= Source material =
################

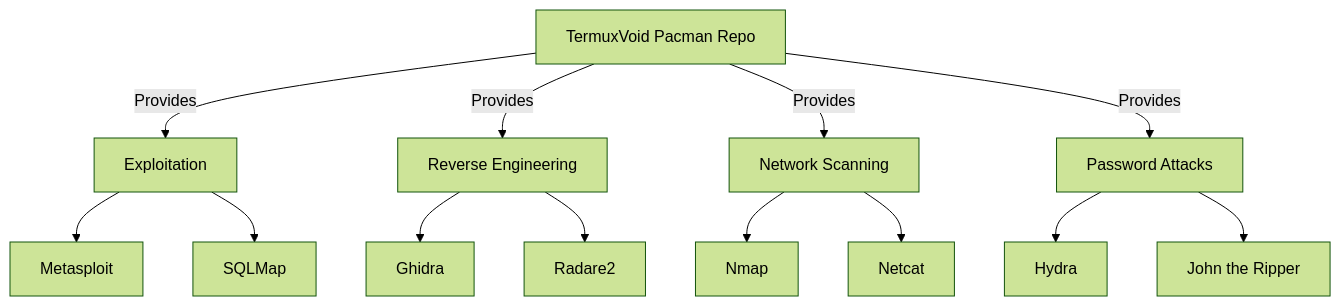
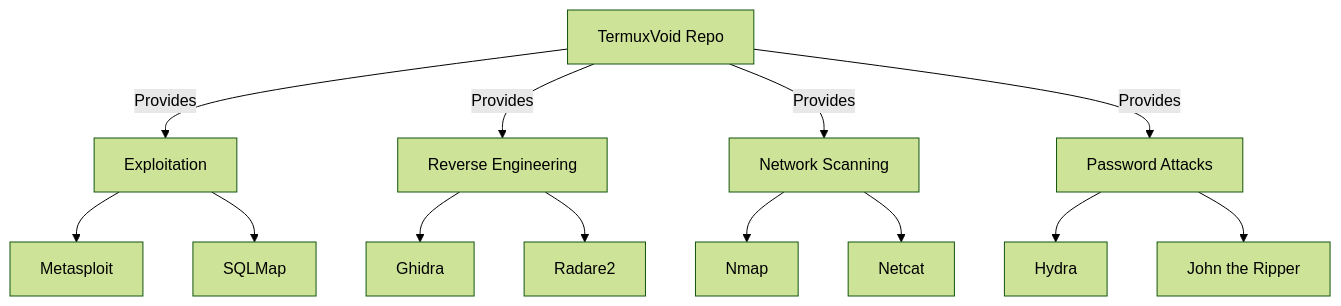
One commit to termuxvoid/pacman-repo changed the diagram in README.md. Above: the diagram before and after it, drawn with Mermaid (forest theme). The commit also changed other lines of this file and 4 other files, not shown here.

Commit message:
Add freebuff pacman port, simplify uninstall, sync README with APT repo

````diff
--- a/README.md
+++ b/README.md
@@ -112,19 +148,19 @@
 ```mermaid
 graph TD
-    A[TermuxVoid Pacman Repo] -->|Provides| B[Exploitation]
+    A[TermuxVoid Repo] -->|Provides| B[Exploitation]
     A -->|Provides| C[Reverse Engineering]
     A -->|Provides| D[Network Scanning]
     A -->|Provides| E[Password Attacks]
 
     B --> B1[Metasploit]
     B --> B2[SQLMap]
 
     C --> C1[Ghidra]
     C --> C2[Radare2]
 
     D --> D1[Nmap]
     D --> D2[Netcat]
 
     E --> E1[Hydra]
     E --> E2[John the Ripper]
 ```
````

################

= What this task involves =
In the entries above, find the line holding "A[TermuxVoid Repo] -->|Provides| B[Exploitation]" and the line holding "E --> E1[Hydra]", then retype exactly those two lines and every line between them, and nothing else.

= Result for this exercise =
+    A[TermuxVoid Repo] -->|Provides| B[Exploitation]
     A -->|Provides| C[Reverse Engineering]
     A -->|Provides| D[Network Scanning]
     A -->|Provides| E[Password Attacks]
 
     B --> B1[Metasploit]
     B --> B2[SQLMap]
 
     C --> C1[Ghidra]
     C --> C2[Radare2]
 
     D --> D1[Nmap]
     D --> D2[Netcat]
 
     E --> E1[Hydra]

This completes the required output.